Requirement: Each line that includes "diagramas" must be copied from the records.

(Change listing data)

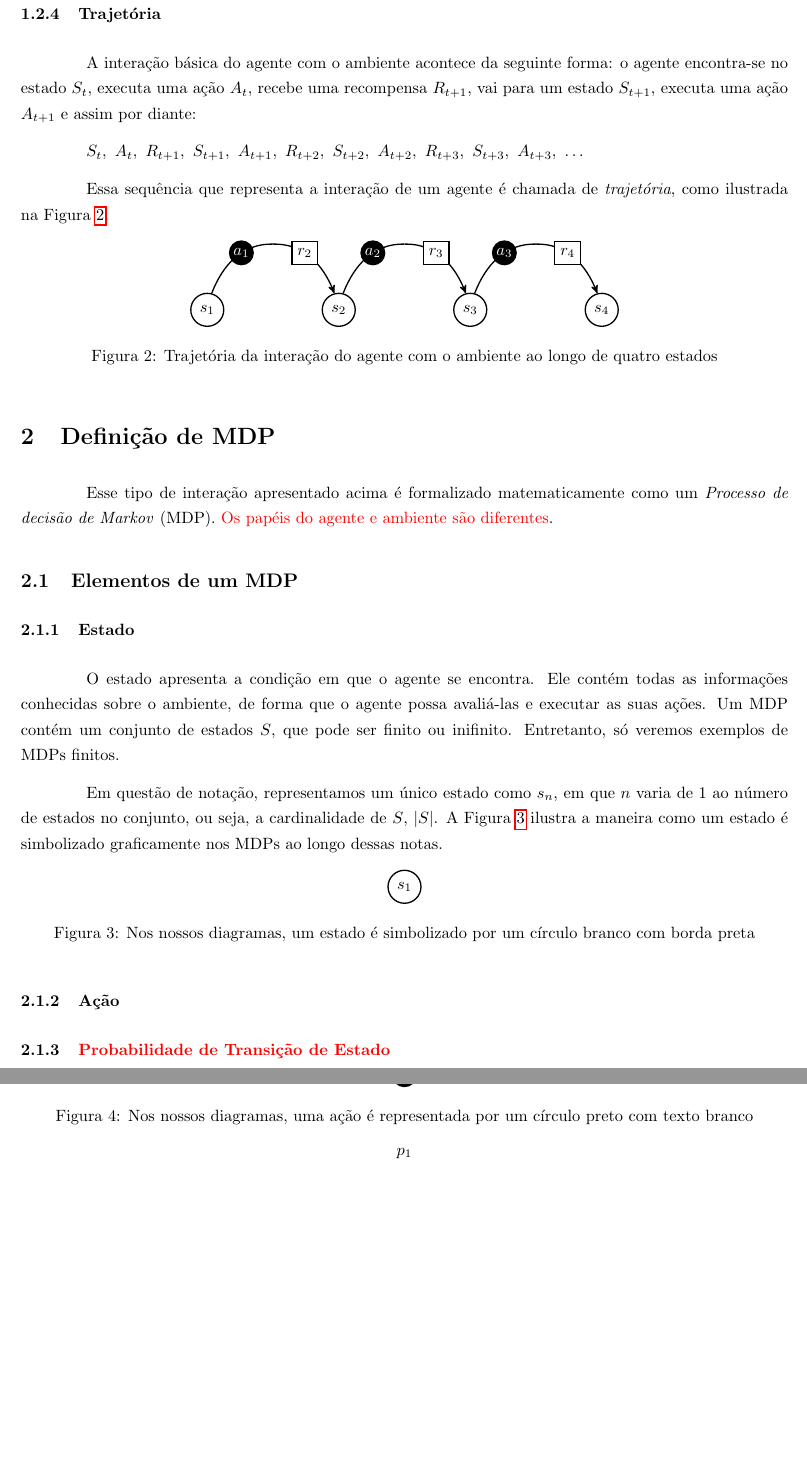
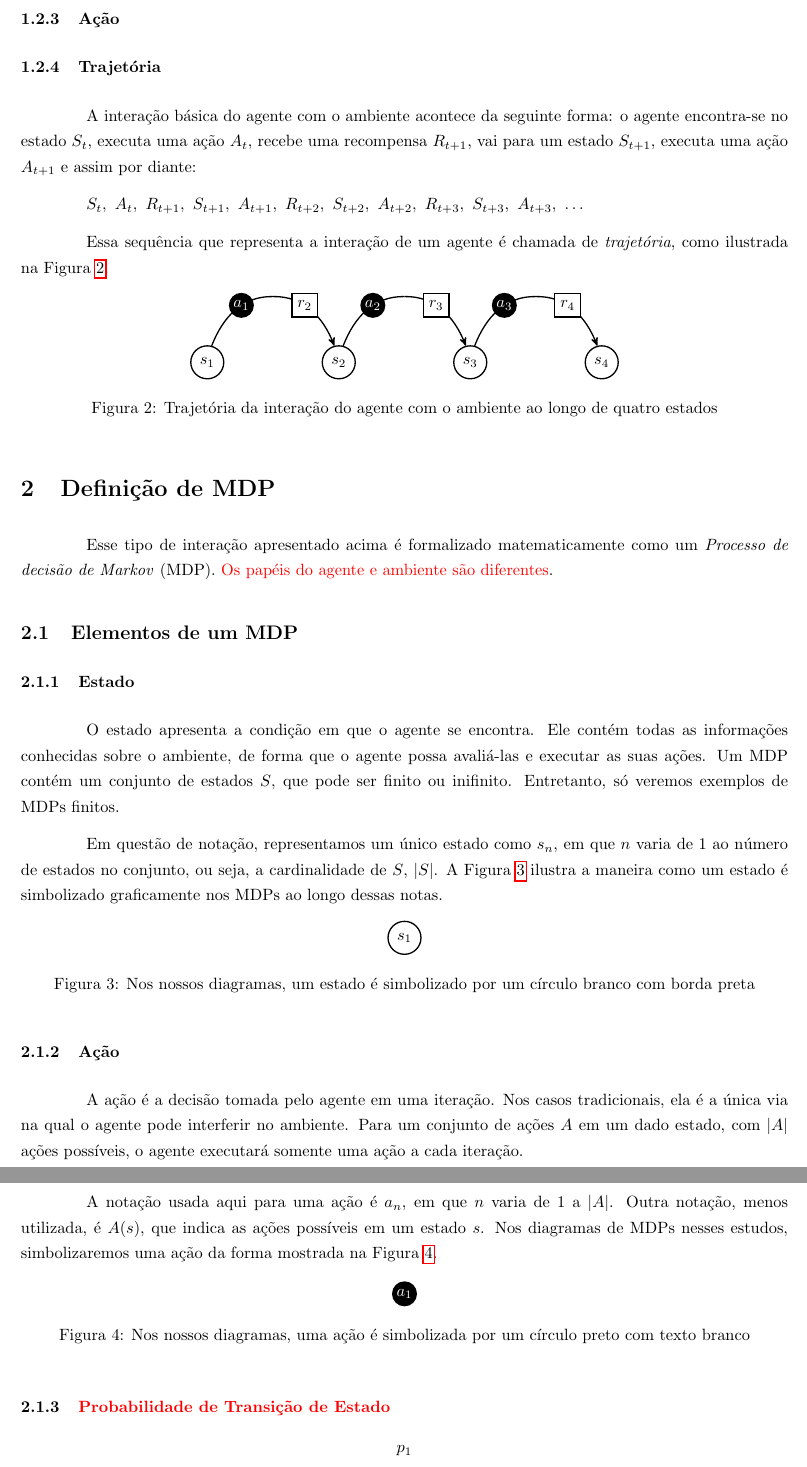
Before and after one commit to paulobruno/RLStudyNotes, a LaTeX document (tex/03_Processo_Decisao_Markov.tex): two parts of pages 2 and 3 of 6 before the commit and two parts of pages 2 and 3 of 7 after it, joined at a grey line, cut at the place of the change, the shorter picture padded with empty space. Compiled offline with pdfLaTeX.

Commit message:
Action definition

```diff
--- a/tex/03_Processo_Decisao_Markov.tex
+++ b/tex/03_Processo_Decisao_Markov.tex
@@ -129,12 +129,16 @@
 
             \subsubsection{Ação}
 
+                A ação é a decisão tomada pelo agente em uma iteração. Nos casos tradicionais, ela é a única via na qual o agente pode interferir no ambiente. Para um conjunto de ações $A$ em um dado estado, com $\vert A \vert$ ações possíveis, o agente executará somente uma ação a cada iteração.
+
+                A notação usada aqui para uma ação é $a_n$, em que $n$ varia de $1$ a $\vert A \vert$. Outra notação, menos utilizada, é $A(s)$, que indica as ações possíveis em um estado $s$. Nos diagramas de MDPs nesses estudos, simbolizaremos uma ação da forma mostrada na Figura~\ref{diag:action-node}.
+
                 \begin{figure}[ht]
                     \centering
                     \begin{tikzpicture}
                         \node[action-node] (R) {$a_1$};
                     \end{tikzpicture}
-                    \caption{Nos nossos diagramas, uma ação é representada por um círculo preto com texto branco}
+                    \caption{Nos nossos diagramas, uma ação é simbolizada por um círculo preto com texto branco}
                     \label{diag:action-node}
                 \end{figure}
 
```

Answer section:
+                A notação usada aqui para uma ação é $a_n$, em que $n$ varia de $1$ a $\vert A \vert$. Outra notação, menos utilizada, é $A(s)$, que indica as ações possíveis em um estado $s$. Nos diagramas de MDPs nesses estudos, simbolizaremos uma ação da forma mostrada na Figura~\ref{diag:action-node}.
-                    \caption{Nos nossos diagramas, uma ação é representada por um círculo preto com texto branco}
+                    \caption{Nos nossos diagramas, uma ação é simbolizada por um círculo preto com texto branco}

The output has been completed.